Last October 9, 2019, Joaquin Ignacio D. Compos, and Joseph Emanuel C. Litam, senior students of BS Environmental Science program of the Ateneo de Manila University successfully defended their thesis proposal entitled, “Developing an Urban Ecosystem Resilience Index Using a System Dynamics Approach.” They are being advised by Charlotte Kendra Gotangco Gonzales, and Jairus Josol, with assistance in data-gathering by Jean Jardeleza, who are all CCARPH researchers, as well as faculty and staff of the Department of Envrionmental Science, and the Ateneo Institute of Sustainability. The defended thesis proposal contributes to the CCARPH Work Theme 2: “Developing City Resilience Suite of Tools for Local Government Units.” The abstract of the thesis proposal reads as follows:
The research aims to assess Urban Ecosystem Resilience of Pasig and Valenzuela City in Metro Manila using a System Dynamics approach. Specifically, it aims to develop an Urban Ecosystem Resilience Index (UERI) to serve as a decision support tool for local governments. The index will be operationalized using Vensim®, a system dynamics platform, to understand long term behavior of cities as socio-ecological systems. In particular, it traces the changes and interactions of urban ecosystem services, urbanization, and long-term hazards such as changes in precipitation. Developing the model will involve creating a stock flow model to show the resilience the urban ecosystem by simulating the delivery of ecosystem services and their trade-offs over time. Sensitivity analysis will also be conducted to determine key variables that contribute the most to urban ecosystem resilience. The model will be validated through key informant interview (KII) with relevant stakeholders such as the local government unit. Lastly, scenario testing will be done to simulate future development scenarios based on proposed development pathways by the LGU obtained from the KII.

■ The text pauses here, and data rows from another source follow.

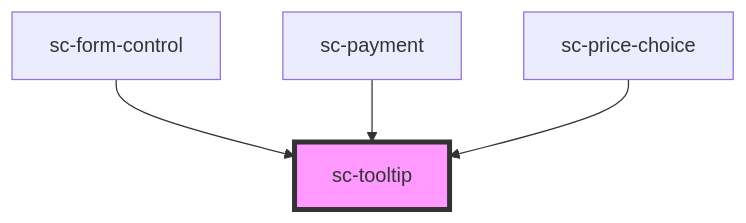
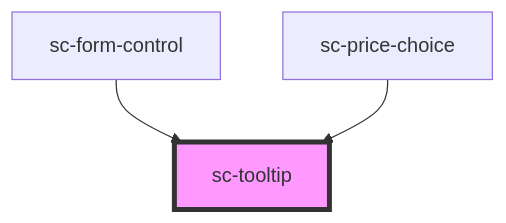
One commit to surecart/surecart-wp-plugin changed the diagram in packages/components/src/components/ui/tooltip/readme.md. Above: the diagram before and after it, drawn with Mermaid. The commit also changed other lines of this file and 33 other files, not shown here.

````diff
--- a/packages/components/src/components/ui/tooltip/readme.md
+++ b/packages/components/src/components/ui/tooltip/readme.md
@@ -37,7 +36,6 @@
 ```mermaid
 graph TD;
   sc-form-control --> sc-tooltip
-  sc-payment --> sc-tooltip
   sc-price-choice --> sc-tooltip
   style sc-tooltip fill:#f9f,stroke:#333,stroke-width:4px
 ```
````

The proposed Urban Ecosystem Resilience Index (UERI) will be simulated dynamically over time as a measure of a city’s ability to adapt and transform, in the face of socio-economic and demographic changes, as well as on the long-term hazards, in order to sustain the delivery of urban ecosystem services to achieve sustainable development. These ecosystem services can be classified into four major categories: provisioning, regulating, supporting, and cultural services. This model will be combined with another system dynamics-based model for the non-ecosystem services, such as socio-economic factors, education services, health services, ICT services, and disaster and emergency management services. Junior RA, Katrina Abenojar, also of the BS Environmental Science program and now completing a double major in Economics, is currently working on this non-ecosystem services model under the supervision of Gotangco, Josol, and Jardeleza.